AVAILABLE RECORDS below:

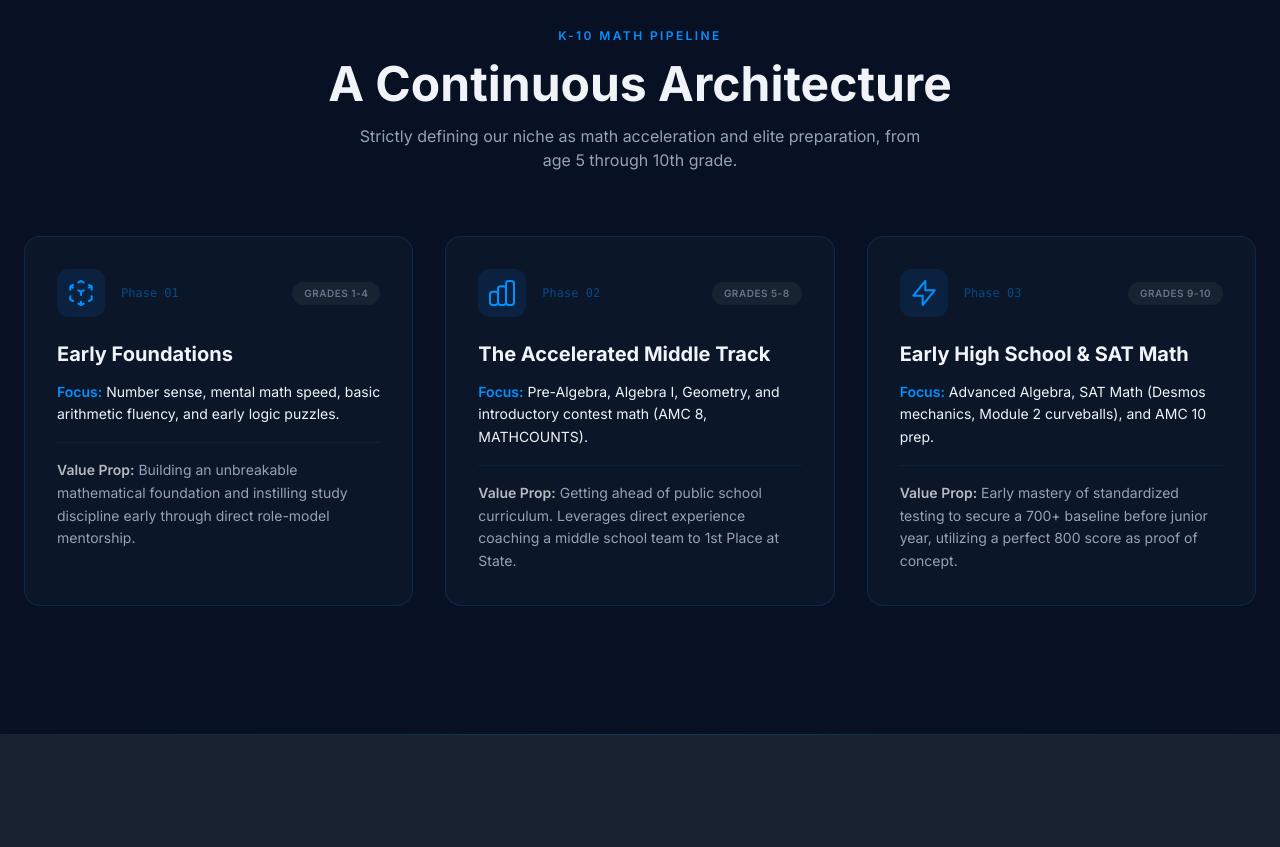
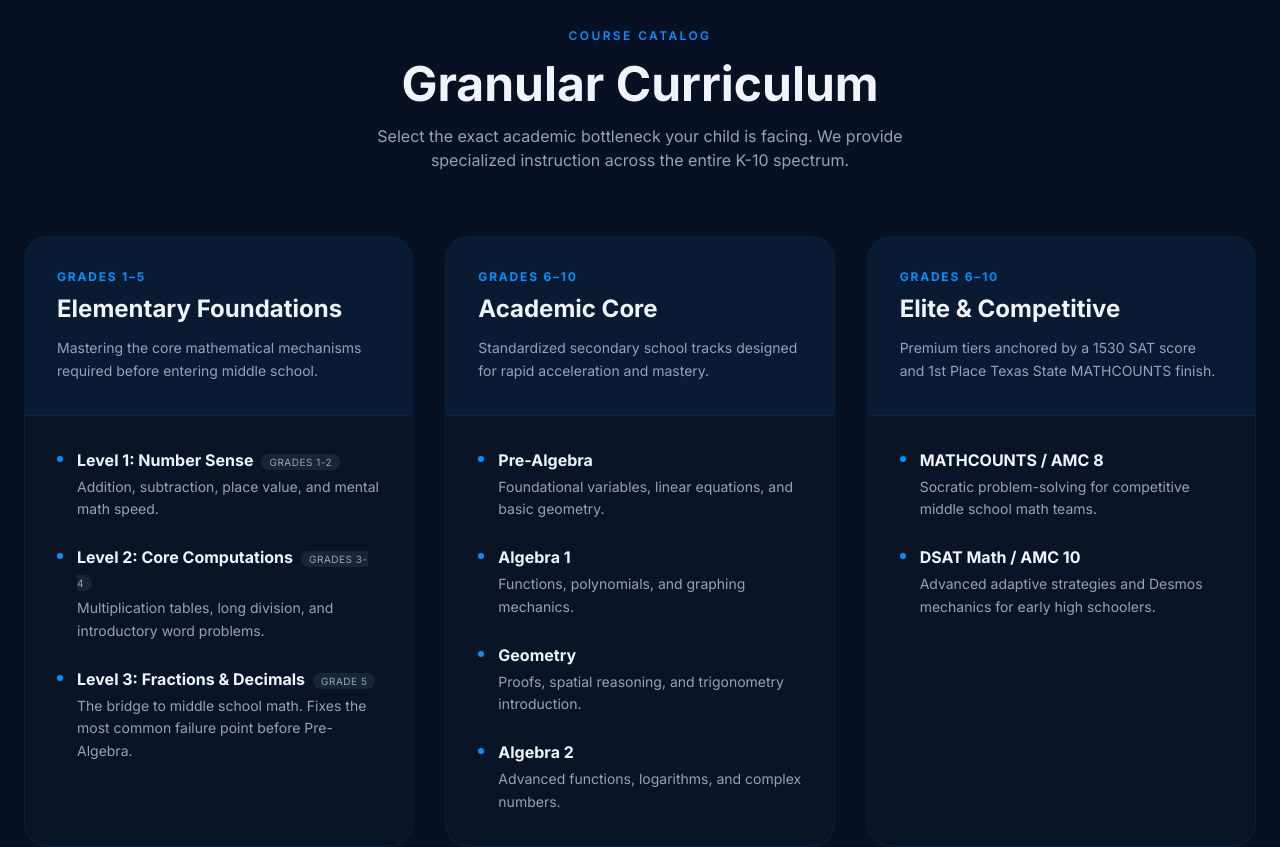
Before and after one commit to The-MathKing/prism-test-prep, a React (Vite) app: page / in a window 1280 px wide. Shown: the part 900-1747 px from the top of the page. Built offline with nearby package versions, Linux system fonts and the light colour scheme.

Commit message:
feat: restructure curriculum into granular course catalog

```diff
--- a/src/components/Curriculum.jsx
+++ b/src/components/Curriculum.jsx
@@ -1,39 +1,66 @@
-const phases = [
+const categories = [
   {
-    number: '01',
-    title: 'Early Foundations',
-    grades: 'Grades 1-4',
-    focus: 'Number sense, mental math speed, basic arithmetic fluency, and early logic puzzles.',
-    anchor: 'Building an unbreakable mathematical foundation and instilling study discipline early through direct role-model mentorship.',
-    icon: (
-      <svg className="w-8 h-8" fill="none" stroke="currentColor" viewBox="0 0 24 24">
-        <path strokeLinecap="round" strokeLinejoin="round" strokeWidth={1.5} d="M14 10l-2 1m0 0l-2-1m2 1v2.5M20 7l-2 1m2-1l-2-1m2 1v2.5M14 4l-2-1-2 1M4 7l2-1M4 7l2 1M4 7v2.5M12 21l-2-1m2 1l2-1m-2 1v-2.5M6 18l-2-1v-2.5M18 18l2-1v-2.5" />
-      </svg>
-    ),
+    id: 'elementary',
+    title: 'Elementary Foundations',
+    subtitle: 'Grades 1–5',
+    description: 'Mastering the core mathematical mechanisms required before entering middle school.',
+    courses: [
+      {
+        name: 'Level 1: Number Sense',
+        grades: 'Grades 1-2',
+        focus: 'Addition, subtraction, place value, and mental math speed.',
+      },
+      {
+        name: 'Level 2: Core Computations',
+        grades: 'Grades 3-4',
+        focus: 'Multiplication tables, long division, and introductory word problems.',
+      },
+      {
+        name: 'Level 3: Fractions & Decimals',
+        grades: 'Grade 5',
+        focus: 'The bridge to middle school math. Fixes the most common failure point before Pre-Algebra.',
+      },
+    ],
   },
   {
-    number: '02',
-    title: 'The Accelerated Middle Track',
-    grades: 'Grades 5-8',
-    focus: 'Pre-Algebra, Algebra I, Geometry, and introductory contest math (AMC 8, MATHCOUNTS).',
-    anchor: 'Getting ahead of public school curriculum. Leverages direct experience coaching a middle school team to 1st Place at State.',
-    icon: (
-      <svg className="w-8 h-8" fill="none" stroke="currentColor" viewBox="0 0 24 24">
-        <path strokeLinecap="round" strokeLinejoin="round" strokeWidth={1.5} d="M9 19v-6a2 2 0 00-2-2H5a2 2 0 00-2 2v6a2 2 0 002 2h2a2 2 0 002-2zm0 0V9a2 2 0 012-2h2a2 2 0 012 2v10m-6 0a2 2 0 002 2h2a2 2 0 002-2m0 0V5a2 2 0 012-2h2a2 2 0 012 2v14a2 2 0 01-2 2h-2a2 2 0 01-2-2z" />
-      </svg>
-    ),
+    id: 'core',
+    title: 'Academic Core',
+    subtitle: 'Grades 6–10',
+    description: 'Standardized secondary school tracks designed for rapid acceleration and mastery.',
+    courses: [
+      {
+        name: 'Pre-Algebra',
+        focus: 'Foundational variables, linear equations, and basic geometry.',
+      },
+      {
+        name: 'Algebra 1',
+        focus: 'Functions, polynomials, and graphing mechanics.',
+      },
+      {
+        name: 'Geometry',
+        focus: 'Proofs, spatial reasoning, and trigonometry introduction.',
+      },
+      {
+        name: 'Algebra 2',
+        focus: 'Advanced functions, logarithms, and complex numbers.',
+      },
+    ],
   },
   {
-    number: '03',
-    title: 'Early High School & SAT Math',
-    grades: 'Grades 9-10',
-    focus: 'Advanced Algebra, SAT Math (Desmos mechanics, Module 2 curveballs), and AMC 10 prep.',
-    anchor: 'Early mastery of standardized testing to secure a 700+ baseline before junior year, utilizing a perfect 800 score as proof of concept.',
-    icon: (
-      <svg className="w-8 h-8" fill="none" stroke="currentColor" viewBox="0 0 24 24">
-        <path strokeLinecap="round" strokeLinejoin="round" strokeWidth={1.5} d="M13 10V3L4 14h7v7l9-11h-7z" />
-      </svg>
-    ),
+    id: 'elite',
+    title: 'Elite & Competitive',
+    subtitle: 'Grades 6–10',
+    description: 'Premium tiers anchored by a 1530 SAT score and 1st Place Texas State MATHCOUNTS finish.',
+    courses: [
+      {
+        name: 'MATHCOUNTS / AMC 8',
+        focus: 'Socratic problem-solving for competitive middle school math teams.',
+      },
+      {
+        name: 'DSAT Math / AMC 10',
+        focus: 'Advanced adaptive strategies and Desmos mechanics for early high schoolers.',
+      },
+    ],
   },
 ]
 
@@ -47,44 +74,52 @@ export default function Curriculum() {
         {/* Section header */}
         <div className="text-center mb-16">
           <span className="text-xs font-semibold text-electric uppercase tracking-[0.2em] mb-4 block">
-            K-10 Math Pipeline
+            Course Catalog
           </span>
           <h2 className="text-3xl sm:text-4xl lg:text-5xl font-bold mb-4">
-            A Continuous Architecture
+            Granular Curriculum
           </h2>
           <p className="text-text-muted max-w-xl mx-auto">
-            Strictly defining our niche as math acceleration and elite preparation, from age 5 through 10th grade.
+            Select the exact academic bottleneck your child is facing. We provide specialized instruction across the entire K-10 spectrum.
           </p>
         </div>
 
-        {/* Cards */}
-        <div className="grid md:grid-cols-3 gap-6 lg:gap-8">
-          {phases.map((phase) => (
+        {/* Categories Grid */}
+        <div className="grid lg:grid-cols-3 gap-8">
+          {categories.map((category) => (
             <div
-              key={phase.number}
-              className="card-glow rounded-2xl bg-navy-light/60 p-8 flex flex-col"
+              key={category.id}
+              className="flex flex-col rounded-3xl bg-navy-light/40 border border-electric/10 overflow-hidden"
             >
-              {/* Card header */}
-              <div className="flex items-center justify-between mb-6">
-                <div className="flex items-center gap-4">
-                  <div className="w-12 h-12 rounded-xl bg-electric/10 flex items-center justify-center text-electric shrink-0">
-                    {phase.icon}
-                  </div>
-                  <span className="text-xs font-mono text-electric/40">Phase {phase.number}</span>
+              {/* Category Header */}
+              <div className="p-8 border-b border-electric/10 bg-electric/5">
+                <div className="text-xs font-bold text-electric uppercase tracking-[0.15em] mb-2">
+                  {category.subtitle}
                 </div>
-                <div className="px-3 py-1 rounded-full bg-slate-dark text-text-dim text-[10px] font-semibold uppercase tracking-wider">
-                  {phase.grades}
-                </div>
+                <h3 className="text-2xl font-bold mb-3">{category.title}</h3>
+                <p className="text-sm text-text-muted leading-relaxed">
+                  {category.description}
+                </p>
               </div>
 
-              <h3 className="text-xl font-bold mb-3 leading-snug">{phase.title}</h3>
-              <p className="text-text-primary text-sm leading-relaxed mb-4">
-                <span className="text-electric font-semibold">Focus:</span> {phase.focus}
-              </p>
-
-              <p className="text-text-muted text-sm leading-relaxed flex-1 pt-4 border-t border-electric/10">
-                <span className="text-white/70 font-semibold">Value Prop:</span> {phase.anchor}
-              </p>
+              {/* Course List */}
+              <div className="p-8 flex-1 flex flex-col gap-6">
+                {category.courses.map((course, idx) => (
+                  <div key={idx} className="relative pl-5 before:absolute before:left-0 before:top-2 before:w-1.5 before:h-1.5 before:bg-electric before:rounded-full">
+                    <h4 className="text-base font-bold text-text-primary mb-1">
+                      {course.name}
+                      {course.grades && (
+                        <span className="ml-2 text-[10px] uppercase tracking-wider text-text-muted font-normal bg-navy-lighter px-2 py-0.5 rounded-full">
+                          {course.grades}
+                        </span>
+                      )}
+                    </h4>
+                    <p className="text-sm text-text-muted leading-relaxed">
+                      {course.focus}
+                    </p>
+                  </div>
+                ))}
+              </div>
             </div>
           ))}
         </div>
--- a/src/components/Services.jsx
+++ b/src/components/Services.jsx
@@ -1,5 +1,5 @@
 const features = [
-  'Choice of Early Foundations, Accelerated Middle, or SAT tracks',
+  'Choice of Elementary Foundations, Academic Core, or Elite Competition courses',
   'Pedagogy tailored to age: behavioral management to Socratic logic',
   'Rigorous homework and progress tracking across all phases',
   'Temple Partnership Discount (15-20% off for members)',
```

End of AVAILABLE RECORDS.

• [DIRECTIONS FOR THIS TASK] Your answer should be every line above that contains the word "muted".

• [TASK RESULT]
           <p className="text-text-muted max-w-xl mx-auto">
+                <p className="text-sm text-text-muted leading-relaxed">
-              <p className="text-text-muted text-sm leading-relaxed flex-1 pt-4 border-t border-electric/10">
+                        <span className="ml-2 text-[10px] uppercase tracking-wider text-text-muted font-normal bg-navy-lighter px-2 py-0.5 rounded-full">
+                    <p className="text-sm text-text-muted leading-relaxed">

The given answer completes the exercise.